) 
P(Y | X) ≠ P(Y | do(X))
x .fitted .se.fit
0 0.3797282 0.0022595
1 0.5759927 0.0021293

## Backdoor

Since $$\{X, Z\}$$ satisfies the backdoor criteria, we can use it to apply the backdoor adjustment. First we’ll need $$\mathbb P(D, Z)$$.

# P(d, z)
p_d_z <- df %>%
group_by(d, z) %>%
count() %>%
ungroup() %>%
mutate(p_d_z = n / sum(n)) 

Now we model $$\mathbb P(Y \mid X, D, Z)$$, multiply it by $$\mathbb P(D, Z)$$, then take the sum for each value of $$X$$.

backdoor <- formula(y ~ 1 + x + z + d) %>%
# model P(y | x, d, z)
glm(
family = binomial(),
data = df
) %>%
# predict
augment(
type.predict = 'response',
newdata =
crossing(
d = c(0, 1),
x = c(0, 1),
z = c(0, 1)
)
) %>%
# get P(d, z)
mutate(p_y_given_d_x_z = .fitted) %>%
inner_join(p_d_z, by = c('d', 'z')) %>%
# backdoor adjustment over d, z
group_by(x) %>%
summarise(p_y_given_do_x = sum(p_y_given_d_x_z * p_d_z))
Backdoor estimates for P(Y | do(X))
x p_y_given_do_x
0 0.4681530
1 0.5033398

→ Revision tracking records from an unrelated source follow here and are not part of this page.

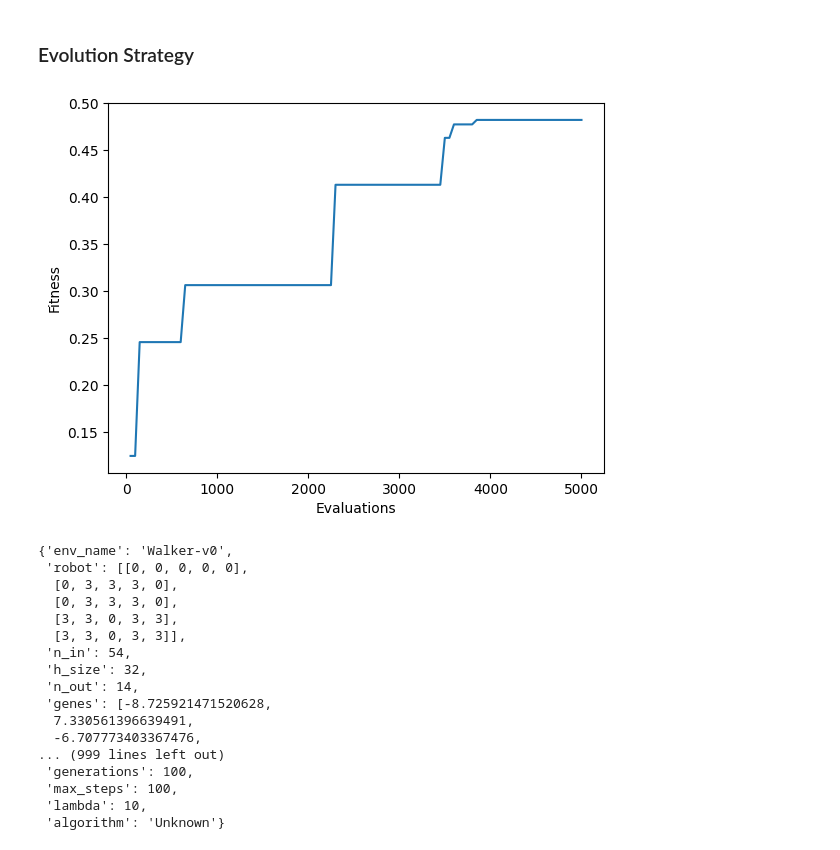
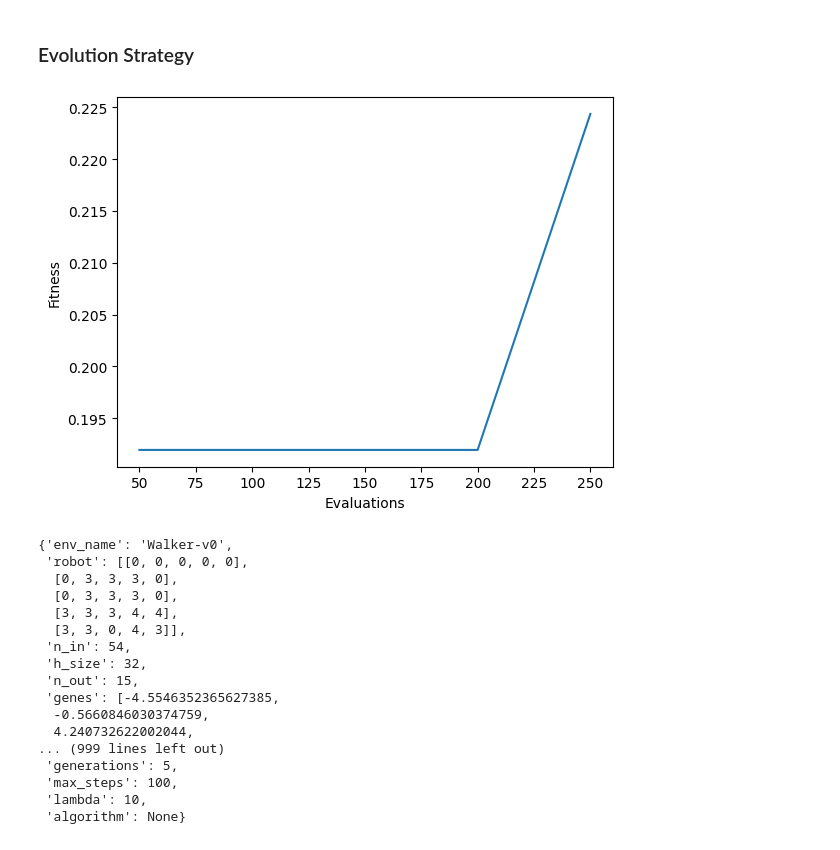
Before and after one commit to MassimoDeBellisVitti/evolution, a Jupyter notebook: project/testwalk.ipynb, the cells around one changed output. Cells and saved outputs as stored; diff of their text form; code cells hidden in the pictures.

```diff
--- a/project/testwalk.ipynb
+++ b/project/testwalk.ipynb
@@ -164,11 +164,14 @@ def save_solution(a, cfg, name="solution.json", algo_name=None):
     save_cfg["robot"] = cfg["robot"].tolist()
     save_cfg["genes"] = a.genes.tolist()
     save_cfg["fitness"] = float(a.fitness)
-    # Salva anche i parametri extra
+
+    # Parametri extra
     save_cfg["generations"] = cfg.get("generations")
     save_cfg["max_steps"] = cfg.get("max_steps")
     save_cfg["lambda"] = cfg.get("lambda")
-    save_cfg["algorithm"] = algo_name if algo_name is not None else cfg.get("algorithm", "Unknown")
+    save_cfg["algorithm"] = cfg.get("algorithm")
+
+
     with open(name, "w") as f:
         json.dump(save_cfg, f)
     return save_cfg
@@ -379,53 +382,55 @@ walker = np.array([
     [0, 0, 0, 0, 0 ],
     [0, 3, 3, 3, 0],
     [0, 3, 3, 3, 0],
-    [3, 3, 0, 3, 3],
-    [3, 3, 0, 3, 3]
+    [3, 3, 3, 4, 4],
+    [3, 3, 0, 4, 3]
     ])
+
+
 
 np.save("walker_matrix.npy", walker)
 
 
 config = {
     "env_name": "Walker-v0",
     "robot": walker,
-    "generations": 100, # to change: increase!
+    "generations": 5, # to change: increase!
     "lambda": 10, # Population size
     "mu": 50, # Parents pop size *ES*
     "sigma": 0.1, # mutation std
     "lr": 1, # Learning rate
     "max_steps": 100, # to change to 500
 }
 
 a = CMA_ME(config)
 a.fitness
 
 cfg = get_cfg(config["env_name"], robot=config["robot"]) # Get network dims
 cfg = {**config, **cfg} # Merge configs
 
 env = make_env(config["env_name"], robot=config["robot"])
 evaluate(a, env, render=False)
 env.close()
 
 np.save("Walker.npy", a.genes)
 
-save_solution(a, cfg)
+save_solution(a, cfg, algo_name=cfg.get("algorithm"))
 # %% [output]
-[figure, old version]
+[figure, new version]
 {'env_name': 'Walker-v0',
  'robot': [[0, 0, 0, 0, 0],
   [0, 3, 3, 3, 0],
   [0, 3, 3, 3, 0],
-  [3, 3, 0, 3, 3],
-  [3, 3, 0, 3, 3]],
+  [3, 3, 3, 4, 4],
+  [3, 3, 0, 4, 3]],
  'n_in': 54,
  'h_size': 32,
- 'n_out': 14,
- 'genes': [-8.725921471520628,
-  7.330561396639491,
-  -6.707773403367476,
+ 'n_out': 15,
+ 'genes': [-4.5546352365627385,
+  -0.5660846030374759,
+  4.240732622002044,
 ... (999 lines left out)
- 'generations': 100,
+ 'generations': 5,
  'max_steps': 100,
  'lambda': 10,
- 'algorithm': 'Unknown'}
+ 'algorithm': None}
```
Also changed, not shown: parts of 1 cell of this notebook, 19 other files.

Note that the backdoor adjusted estimates are similar to the estimates from intervention.

## Frontdoor

To apply the frontdoor adjustment with $$W$$, we’ll need $$\mathbb P(W \mid X)$$, $$\mathbb P(X^\prime)$$, and $$\mathbb P(Y \mid X, W)$$.

p_w_given_x <- df %>%
group_by(x, w) %>%
count() %>%
group_by(x) %>%
mutate(p_w_given_x = n / sum(n)) %>%
ungroup()

p_xprime <- df %>%
group_by(xprime = x) %>%
count() %>%
ungroup() %>%
mutate(p_xprime = n / sum(n))

p_y_given_xprime_w <- formula(y ~ 1 + x + w) %>%
glm(
family = binomial(),
data = df
) %>%
augment(
newdata = crossing(x = 0:1, w = 0:1),
type.predict = 'response'
) %>%
transmute(
xprime = x,
w,
p_y_given_xprime_w = .fitted
)

Now we apply the frontdoor adjustment:

$\mathbb P (Y \mid \do(X)) = \sum_{x^\prime, w} \mathbb P(x^\prime) \cdot \mathbb P(w \mid x) \cdot \mathbb P (y \mid x^\prime, w) .$

frontdoor <- p_w_given_x %>%
inner_join(p_y_given_xprime_w, by = 'w') %>%
inner_join(p_xprime, by = 'xprime') %>%
group_by(x) %>%
summarise(sum(p_w_given_x * p_y_given_xprime_w * p_xprime))
Frontdoor estimates of P(Y | do(X))
x sum(p_w_given_x * p_y_given_xprime_w * p_xprime)
0 0.4623710
1 0.5041105

Our frontdoor estimates of $$\mathbb P(Y \mid \do(X))$$ are very similar to the intervention and backdoor estimates.